Stunning photo captures Northern Lights dancing in the sky above Souter Lighthouse in South Shields
A stunning photo has captured the Northern Lights in full display above Souter Lighthouse, in South Shields last night, Sunday, October 2nd.
The display was caught on camera by local photographer Steven Lomas at around 10.30-11pm, who was delighted to capture the amazing sight in all its glory.
Steven, 36, a civil service worker from Marsden, has captured the lights on a number of different occasions, but is still blown away by its magnificence.
He said: “It was really fabulous to see. It lasted pretty much all night.
"I’ve seen the Northern Lights now 50 or 60 times from South Shields, Northumberland and abroad and it never gets boring. Each display is different from the last one so it’s just as exciting seeing them now as it was seeing them for the first time.”
The Northern Lights are caused by ‘solar wind’ which cause electrically charged particles to collide with the Earth’s magnetic field and atmosphere.
The solar wind distorts the Earth's magnetic field as it approaches, allowing some charged particles from the Sun to enter the Earth's atmosphere at the magnetic north pole and the magnetic south pole.
As these charged particles "excite" gases in our atmosphere, they make make them glow.
The solar wind can cause the Earth's magnetic field lines to disconnect from the planet, and when they "snap back" into position, charged particles from the solar wind are again pushed into the Earth's atmosphere, causing aurora.
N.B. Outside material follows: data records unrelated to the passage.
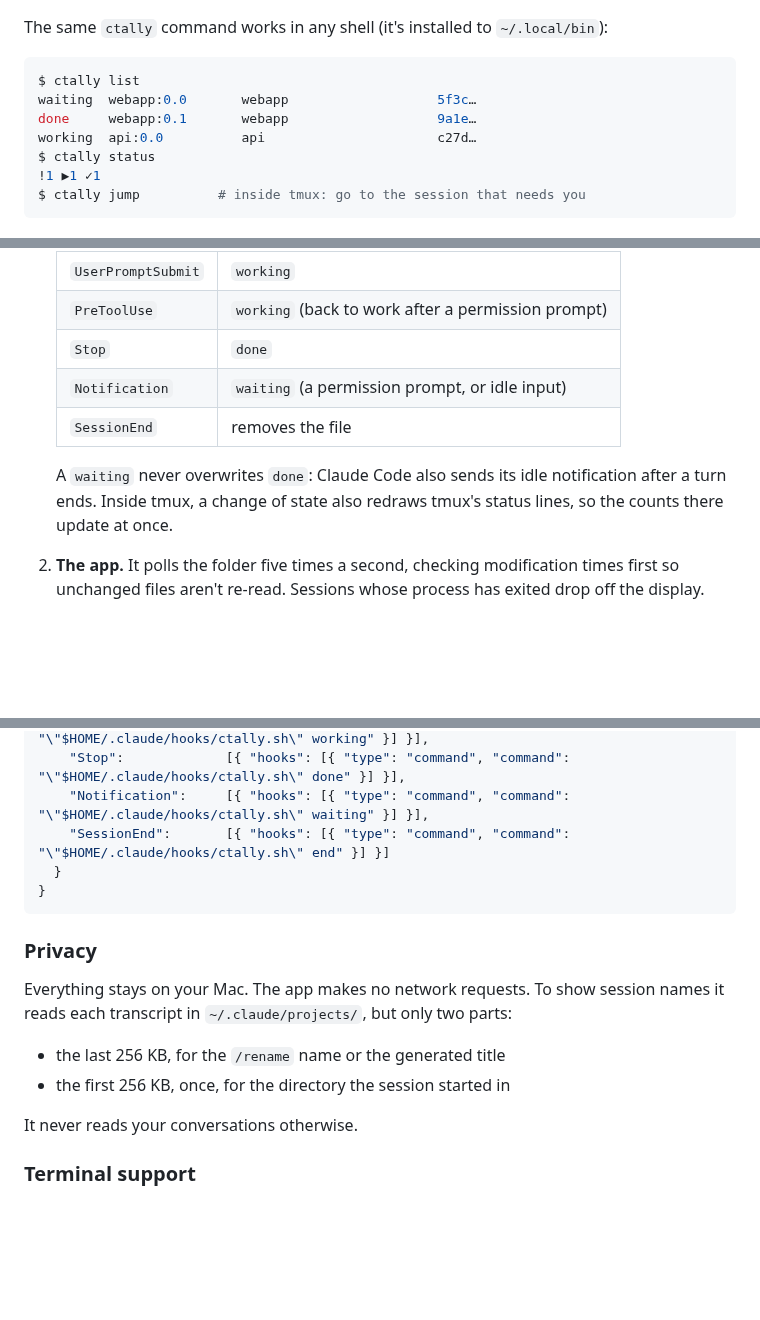
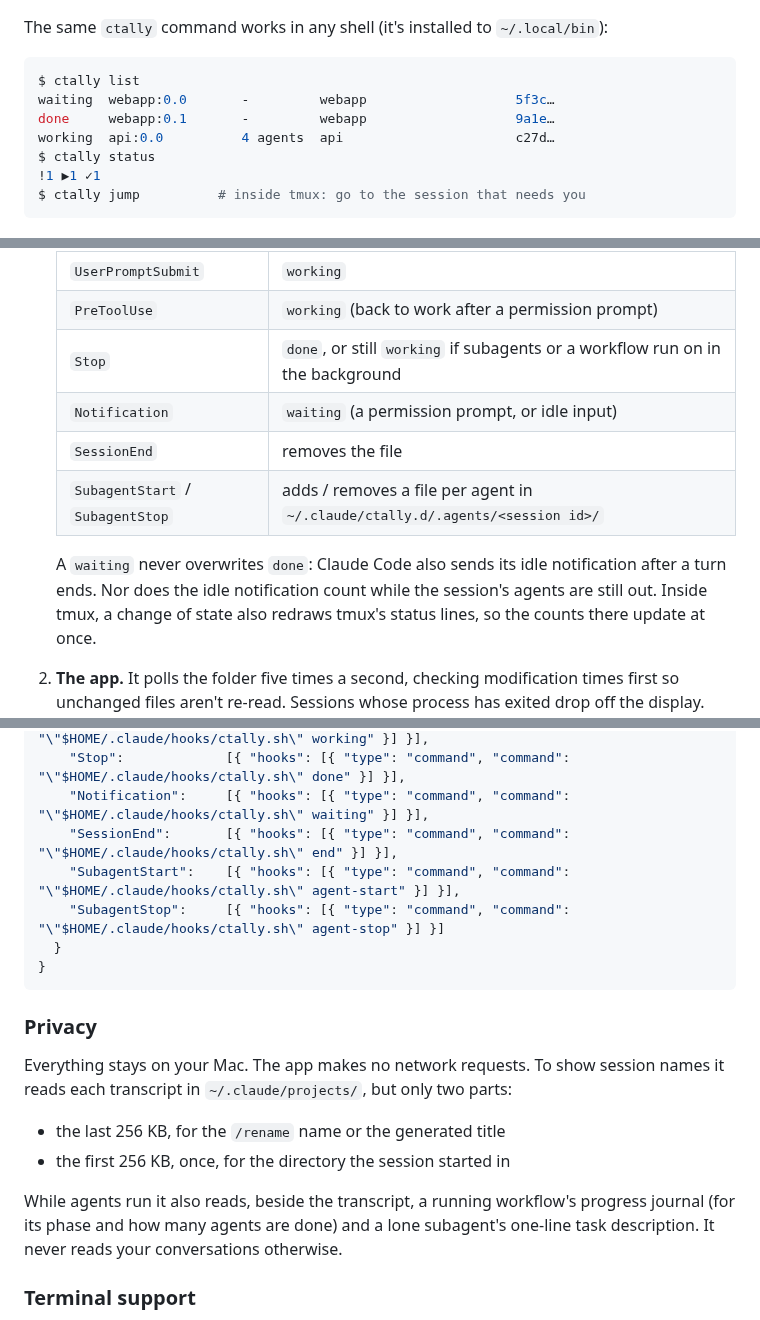
Before and after one commit to JinyuJinyuJinyu/ctally, a Markdown page: README.md, 3 parts joined by grey strips. Drawn GitHub-style; blank space fills up the shorter version.

````diff
--- a/README.md
+++ b/README.md
@@ -68,9 +88,9 @@ The same `ctally` command works in any shell (it's installed to `~/.local/bin`):
 
 ```console
 $ ctally list
-waiting  webapp:0.0       webapp                   5f3c…
-done     webapp:0.1       webapp                   9a1e…
-working  api:0.0          api                      c27d…
+waiting  webapp:0.0       -         webapp                   5f3c…
+done     webapp:0.1       -         webapp                   9a1e…
+working  api:0.0          4 agents  api                      c27d…
 $ ctally status
 !1 ▶1 ✓1
 $ ctally jump          # inside tmux: go to the session that needs you
@@ -144,11 +164,13 @@ Two pieces, connected by a folder:
    |---|---|
    | `UserPromptSubmit` | `working` |
    | `PreToolUse` | `working` (back to work after a permission prompt) |
-   | `Stop` | `done` |
+   | `Stop` | `done`, or still `working` if subagents or a workflow run on in the background |
    | `Notification` | `waiting` (a permission prompt, or idle input) |
    | `SessionEnd` | removes the file |
+   | `SubagentStart` / `SubagentStop` | adds / removes a file per agent in `~/.claude/ctally.d/.agents/<session id>/` |
 
-   A `waiting` never overwrites `done`: Claude Code also sends its idle notification after a turn ends.
+   A `waiting` never overwrites `done`: Claude Code also sends its idle notification after a turn ends. Nor
+   does the idle notification count while the session's agents are still out.
    Inside tmux, a change of state also redraws tmux's status lines, so the counts there update at once.
 
 2. **The app.** It polls the folder five times a second, checking modification times first so unchanged files
@@ -165,7 +187,9 @@ To add the hooks by hand, copy `hooks/ctally.sh` to `~/.claude/hooks/` and merge
     "PreToolUse":       [{ "hooks": [{ "type": "command", "command": "\"$HOME/.claude/hooks/ctally.sh\" working" }] }],
     "Stop":             [{ "hooks": [{ "type": "command", "command": "\"$HOME/.claude/hooks/ctally.sh\" done" }] }],
     "Notification":     [{ "hooks": [{ "type": "command", "command": "\"$HOME/.claude/hooks/ctally.sh\" waiting" }] }],
-    "SessionEnd":       [{ "hooks": [{ "type": "command", "command": "\"$HOME/.claude/hooks/ctally.sh\" end" }] }]
+    "SessionEnd":       [{ "hooks": [{ "type": "command", "command": "\"$HOME/.claude/hooks/ctally.sh\" end" }] }],
+    "SubagentStart":    [{ "hooks": [{ "type": "command", "command": "\"$HOME/.claude/hooks/ctally.sh\" agent-start" }] }],
+    "SubagentStop":     [{ "hooks": [{ "type": "command", "command": "\"$HOME/.claude/hooks/ctally.sh\" agent-stop" }] }]
   }
 }
 ```
@@ -178,7 +202,9 @@ transcript in `~/.claude/projects/`, but only two parts:
 - the last 256 KB, for the `/rename` name or the generated title
 - the first 256 KB, once, for the directory the session started in
 
-It never reads your conversations otherwise.
+While agents run it also reads, beside the transcript, a running workflow's progress journal (for its phase
+and how many agents are done) and a lone subagent's one-line task description. It never reads your
+conversations otherwise.
 
 ### Terminal support
 
````
Also changed, not shown: other parts of README.md (+22 -2 lines), docs/overview.png, 4 other files.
The more magnetic field lines disconnect and snap back, the further south the Northern Lights can be seen.